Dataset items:
----
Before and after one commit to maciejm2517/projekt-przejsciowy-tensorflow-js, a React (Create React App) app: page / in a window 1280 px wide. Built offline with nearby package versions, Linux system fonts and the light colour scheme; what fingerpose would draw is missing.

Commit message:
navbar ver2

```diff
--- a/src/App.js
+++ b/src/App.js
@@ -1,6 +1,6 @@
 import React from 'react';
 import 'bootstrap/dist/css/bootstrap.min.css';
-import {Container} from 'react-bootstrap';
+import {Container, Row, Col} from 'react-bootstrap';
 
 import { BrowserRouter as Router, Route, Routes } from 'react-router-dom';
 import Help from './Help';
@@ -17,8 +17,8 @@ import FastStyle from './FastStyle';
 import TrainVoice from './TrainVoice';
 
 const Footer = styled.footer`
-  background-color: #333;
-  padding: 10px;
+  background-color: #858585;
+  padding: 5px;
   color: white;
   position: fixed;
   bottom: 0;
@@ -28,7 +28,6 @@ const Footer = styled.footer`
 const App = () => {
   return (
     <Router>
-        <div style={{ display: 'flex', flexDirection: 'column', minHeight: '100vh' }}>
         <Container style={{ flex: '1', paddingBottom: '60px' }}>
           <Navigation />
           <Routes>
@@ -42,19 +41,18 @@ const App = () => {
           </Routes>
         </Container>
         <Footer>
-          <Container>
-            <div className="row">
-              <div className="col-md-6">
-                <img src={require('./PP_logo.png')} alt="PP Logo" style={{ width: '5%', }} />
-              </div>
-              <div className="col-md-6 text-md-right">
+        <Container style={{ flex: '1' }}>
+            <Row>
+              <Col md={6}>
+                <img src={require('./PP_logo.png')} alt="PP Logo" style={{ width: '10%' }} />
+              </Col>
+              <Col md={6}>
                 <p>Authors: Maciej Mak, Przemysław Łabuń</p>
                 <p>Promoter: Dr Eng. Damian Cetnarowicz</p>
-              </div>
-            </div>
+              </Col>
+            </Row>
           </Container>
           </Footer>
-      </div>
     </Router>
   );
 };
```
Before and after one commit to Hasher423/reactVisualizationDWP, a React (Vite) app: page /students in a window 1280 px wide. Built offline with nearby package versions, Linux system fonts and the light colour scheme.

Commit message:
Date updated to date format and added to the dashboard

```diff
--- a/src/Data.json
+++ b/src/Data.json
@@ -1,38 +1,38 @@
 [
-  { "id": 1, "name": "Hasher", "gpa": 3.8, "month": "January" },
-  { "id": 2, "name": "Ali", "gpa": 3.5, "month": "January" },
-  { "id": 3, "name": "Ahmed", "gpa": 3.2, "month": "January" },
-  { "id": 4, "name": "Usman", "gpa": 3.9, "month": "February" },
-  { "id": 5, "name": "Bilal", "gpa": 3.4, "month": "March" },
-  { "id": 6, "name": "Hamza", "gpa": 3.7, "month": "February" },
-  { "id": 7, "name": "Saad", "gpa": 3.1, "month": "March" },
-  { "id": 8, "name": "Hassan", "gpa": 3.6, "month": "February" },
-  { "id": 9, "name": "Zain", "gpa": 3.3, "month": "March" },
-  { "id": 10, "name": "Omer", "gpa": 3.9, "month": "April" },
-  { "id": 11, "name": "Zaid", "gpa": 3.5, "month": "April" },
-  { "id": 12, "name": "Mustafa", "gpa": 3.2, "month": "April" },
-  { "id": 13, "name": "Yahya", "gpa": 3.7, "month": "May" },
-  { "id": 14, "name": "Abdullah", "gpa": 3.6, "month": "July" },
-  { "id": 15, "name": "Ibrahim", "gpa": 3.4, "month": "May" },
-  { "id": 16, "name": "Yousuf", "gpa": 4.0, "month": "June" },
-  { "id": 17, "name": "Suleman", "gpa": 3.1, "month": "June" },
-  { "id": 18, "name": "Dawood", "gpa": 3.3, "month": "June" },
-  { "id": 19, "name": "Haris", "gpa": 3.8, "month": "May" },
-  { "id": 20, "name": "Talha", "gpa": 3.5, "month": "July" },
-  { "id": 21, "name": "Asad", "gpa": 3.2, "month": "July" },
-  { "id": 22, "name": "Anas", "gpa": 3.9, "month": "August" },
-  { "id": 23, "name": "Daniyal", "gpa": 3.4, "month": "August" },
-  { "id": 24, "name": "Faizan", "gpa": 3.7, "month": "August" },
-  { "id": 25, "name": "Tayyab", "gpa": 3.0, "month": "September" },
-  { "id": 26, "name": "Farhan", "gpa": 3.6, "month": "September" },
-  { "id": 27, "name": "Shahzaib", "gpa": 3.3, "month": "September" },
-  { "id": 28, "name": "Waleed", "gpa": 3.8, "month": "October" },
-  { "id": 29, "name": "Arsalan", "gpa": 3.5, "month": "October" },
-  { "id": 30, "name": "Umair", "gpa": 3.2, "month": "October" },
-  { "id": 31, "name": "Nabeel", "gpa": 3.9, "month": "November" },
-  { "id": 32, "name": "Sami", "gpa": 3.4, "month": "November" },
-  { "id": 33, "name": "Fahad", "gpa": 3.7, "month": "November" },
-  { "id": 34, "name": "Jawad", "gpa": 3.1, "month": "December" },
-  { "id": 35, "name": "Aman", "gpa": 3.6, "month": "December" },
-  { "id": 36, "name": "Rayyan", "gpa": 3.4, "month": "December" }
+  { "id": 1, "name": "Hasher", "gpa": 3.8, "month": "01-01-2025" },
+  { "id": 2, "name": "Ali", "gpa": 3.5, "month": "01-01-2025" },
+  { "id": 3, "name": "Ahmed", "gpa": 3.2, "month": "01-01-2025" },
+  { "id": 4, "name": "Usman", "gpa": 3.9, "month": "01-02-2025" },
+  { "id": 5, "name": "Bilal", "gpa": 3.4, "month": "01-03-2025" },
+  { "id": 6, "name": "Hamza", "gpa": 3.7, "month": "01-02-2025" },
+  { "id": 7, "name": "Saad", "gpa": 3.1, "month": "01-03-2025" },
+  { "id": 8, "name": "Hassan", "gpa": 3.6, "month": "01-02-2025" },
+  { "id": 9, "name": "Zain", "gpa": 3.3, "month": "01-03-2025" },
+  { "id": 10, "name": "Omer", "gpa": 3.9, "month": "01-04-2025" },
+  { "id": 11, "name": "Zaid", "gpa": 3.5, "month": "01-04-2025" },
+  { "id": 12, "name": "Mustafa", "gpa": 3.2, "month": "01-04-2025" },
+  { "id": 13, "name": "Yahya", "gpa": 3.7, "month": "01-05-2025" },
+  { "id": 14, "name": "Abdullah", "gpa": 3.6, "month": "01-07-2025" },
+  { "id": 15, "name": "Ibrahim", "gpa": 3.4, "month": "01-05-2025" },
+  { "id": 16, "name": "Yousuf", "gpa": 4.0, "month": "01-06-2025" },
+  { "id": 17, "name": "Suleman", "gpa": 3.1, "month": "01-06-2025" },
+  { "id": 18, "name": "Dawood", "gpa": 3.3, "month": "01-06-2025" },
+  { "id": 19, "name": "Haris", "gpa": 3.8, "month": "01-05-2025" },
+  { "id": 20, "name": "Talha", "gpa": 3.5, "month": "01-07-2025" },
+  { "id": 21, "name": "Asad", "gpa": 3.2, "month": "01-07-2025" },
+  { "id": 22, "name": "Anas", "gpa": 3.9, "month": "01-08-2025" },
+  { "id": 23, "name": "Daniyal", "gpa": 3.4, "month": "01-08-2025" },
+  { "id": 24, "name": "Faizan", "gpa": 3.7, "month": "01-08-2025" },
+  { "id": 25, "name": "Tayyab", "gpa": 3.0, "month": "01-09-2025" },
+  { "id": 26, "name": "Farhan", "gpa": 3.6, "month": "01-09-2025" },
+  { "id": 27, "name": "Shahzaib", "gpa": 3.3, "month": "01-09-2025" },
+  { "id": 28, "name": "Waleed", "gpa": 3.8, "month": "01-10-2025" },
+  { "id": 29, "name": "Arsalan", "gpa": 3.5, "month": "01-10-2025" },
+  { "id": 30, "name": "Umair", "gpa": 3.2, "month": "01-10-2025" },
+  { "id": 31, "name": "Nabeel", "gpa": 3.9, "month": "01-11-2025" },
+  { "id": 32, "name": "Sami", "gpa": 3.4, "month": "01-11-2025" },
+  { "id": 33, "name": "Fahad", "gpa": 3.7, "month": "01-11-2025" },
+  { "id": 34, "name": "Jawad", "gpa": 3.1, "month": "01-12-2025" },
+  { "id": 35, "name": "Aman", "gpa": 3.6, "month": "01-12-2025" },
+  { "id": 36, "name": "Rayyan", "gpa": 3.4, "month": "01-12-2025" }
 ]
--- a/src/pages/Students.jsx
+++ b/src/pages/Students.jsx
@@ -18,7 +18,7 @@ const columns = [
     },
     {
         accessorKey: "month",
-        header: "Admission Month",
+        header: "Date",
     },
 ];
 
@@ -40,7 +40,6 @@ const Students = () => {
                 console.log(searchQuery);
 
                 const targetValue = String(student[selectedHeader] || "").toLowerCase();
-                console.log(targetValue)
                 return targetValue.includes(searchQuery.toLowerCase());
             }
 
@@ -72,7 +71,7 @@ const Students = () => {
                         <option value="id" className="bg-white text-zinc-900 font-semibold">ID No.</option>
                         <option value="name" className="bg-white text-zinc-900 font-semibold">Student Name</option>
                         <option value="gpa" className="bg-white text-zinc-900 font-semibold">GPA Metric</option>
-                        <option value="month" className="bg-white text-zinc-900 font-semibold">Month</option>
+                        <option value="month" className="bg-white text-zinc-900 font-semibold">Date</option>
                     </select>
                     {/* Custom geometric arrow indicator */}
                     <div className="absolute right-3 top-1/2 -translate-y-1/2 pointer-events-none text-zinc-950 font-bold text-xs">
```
----
EXERCISE REQUIREMENTS: Whenever a line of the records holds the string "Footer", pick it out and copy it.

ANSWER BOX:
 const Footer = styled.footer`
@@ -28,7 +28,6 @@ const Footer = styled.footer`
         <Footer>
           </Footer>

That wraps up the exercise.